Las Vegas Golden Knights forward Max Pacioretty (67) checks Minnesota Wild forward Mikael Granlund (64) in the first period at Xcel Energy Center in St. Paul on Oct. 6, 2018. Brad Rempel / USA TODAY Sports

ST. PAUL — No. It's not time to push the panic button on the Wild.

Not yet.

That's the feeling in the locker room despite a dismal offensive performance that has produced just two goals in two games.

"We are 0-1-1," forward Jason Zucker said, downplaying the fact that the Wild offense has stalled out of the gates. "We aren't out of the playoffs or anything like that. We obviously have some things we need to work on. We just need to make sure we realize that we're a good team. We're going to be just fine."

Still, there have been some concerning trends, albeit a small sample size.

The problem isn't just a lack of scoring; it's a lack of any kind of offensive pressure.

In fact, according to Natural Stat Trick, a website that tracks various NHL analytics, the Wild have had just 29 scoring chances through two games, worst in the league for teams that have played at least two games.

To put that in perspective, the Chicago Blackhawks, who will be in town on Thursday, Oct. 11, have 79 scoring chances through three games.

"We need to create way more," said veteran forward Zach Parise, who has potted the only goal among Wild players on the front line. "Not nearly enough time in the offensive zone. Not a lot of creativity with the puck. It's not as if we've played two games and we're getting robbed where we should have six goals or seven goals. We need to generate a lot more chances."
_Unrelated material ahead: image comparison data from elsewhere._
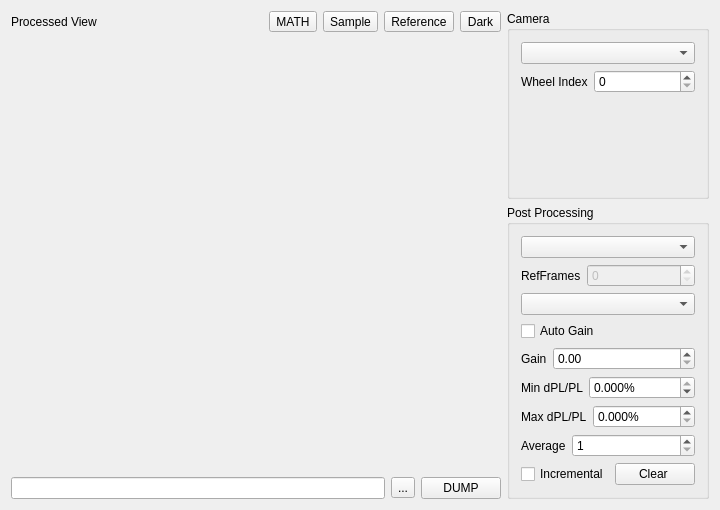
Before: the Qt Designer form modules/optics/odmrimagingform.ui in northriv/KAME, drawn with Qt 5.
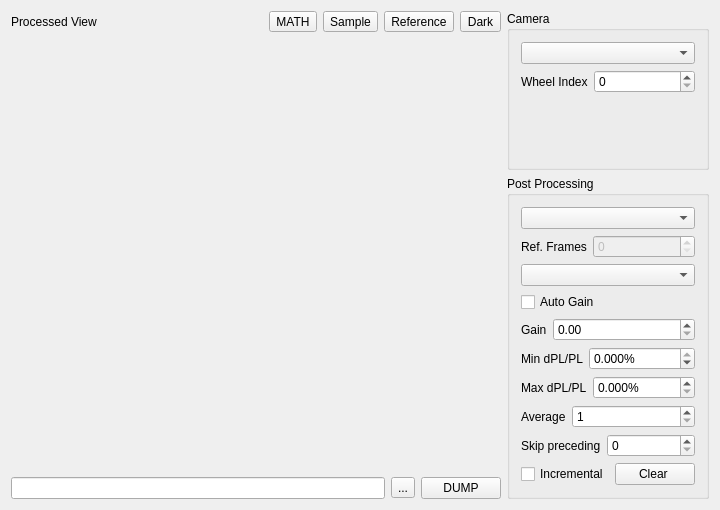
After: the same form once the commit is applied. Custom widgets are drawn as their Qt base class.

Commit message: Allows to skip some first frames

The edit to the form file:
```diff
--- a/modules/optics/odmrimagingform.ui
+++ b/modules/optics/odmrimagingform.ui
@@ -121,11 +121,11 @@
       <property name="title">
        <string>Post Processing</string>
       </property>
-      <layout class="QVBoxLayout" name="verticalLayout_4">
-       <item>
+      <layout class="QGridLayout" name="gridLayout_3">
+       <item row="0" column="0">
         <widget class="QComboBox" name="m_cmbSequence"/>
        </item>
-       <item>
+       <item row="1" column="0">
         <layout class="QHBoxLayout" name="_4">
          <item>
           <widget class="QLabel" name="textLabel1_2_5_3_3_15">
@@ -136,7 +136,7 @@
             </sizepolicy>
            </property>
            <property name="text">
-            <string>RefFrames</string>
+            <string>Ref. Frames</string>
            </property>
            <property name="wordWrap">
             <bool>false</bool>
@@ -158,10 +158,10 @@
          </item>
         </layout>
        </item>
-       <item>
+       <item row="2" column="0">
         <widget class="QComboBox" name="m_cmbDispMethod"/>
        </item>
-       <item>
+       <item row="3" column="0">
         <layout class="QVBoxLayout" name="verticalLayout">
          <item>
           <widget class="QCheckBox" name="m_ckbAutoGainForDisp">
@@ -274,7 +274,7 @@
          </item>
         </layout>
        </item>
-       <item>
+       <item row="4" column="0">
         <layout class="QVBoxLayout" name="verticalLayout_3">
          <item>
           <layout class="QHBoxLayout">
@@ -306,6 +306,36 @@
            </item>
           </layout>
          </item>
+         <item>
+          <layout class="QHBoxLayout" name="_2">
+           <item>
+            <widget class="QLabel" name="textLabel1_2_5_3_3_3">
+             <property name="sizePolicy">
+              <sizepolicy hsizetype="Fixed" vsizetype="Preferred">
+               <horstretch>0</horstretch>
+               <verstretch>0</verstretch>
+              </sizepolicy>
+             </property>
+             <property name="text">
+              <string>Skip preceding</string>
+             </property>
+             <property name="wordWrap">
+              <bool>false</bool>
+             </property>
+            </widget>
+           </item>
+           <item>
+            <widget class="QSpinBox" name="m_spbSkipPreceding">
+             <property name="minimum">
+              <number>0</number>
+             </property>
+             <property name="maximum">
+              <number>4</number>
+             </property>
+            </widget>
+           </item>
+          </layout>
+         </item>
          <item>
           <layout class="QHBoxLayout" name="horizontalLayout_5">
            <item>
```
The commit also changes 3 other files.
Parise says most of the problems stem from sloppy play in the neutral zone.

"There's a lot of things that have to happen before a goal that we're not doing well enough," Parise said. "Our puck possession, which has been a strength of ours in the past, is not there. We aren't playing with a lot of pace.

"It is (a small sample size)," Parise added. "At the same time, it's too much of the same stuff for two games in a row. That's what we're really trying to emphasize in practice. We need to make smarter plays with the puck, and I think a lot of it has to do with supporting each other and talking a little bit more. That's going to help us a lot."

In an effort to create more offense, coach Bruce Boudreau changed up his top three lines earlier this week. Hopeful that will jolt some life into the group, he says he's willing to make more changes during Thursday's game if need be.

"It's hard to tell in practice," Boudreau said. "We'll see how it goes in the first period (against the Blackhawks). Who knows? I've been known to change them."

That said, at this point the Wild seem to agree that the offensive struggles have less to do with line combinations, and more to do with overall execution from everyone involved.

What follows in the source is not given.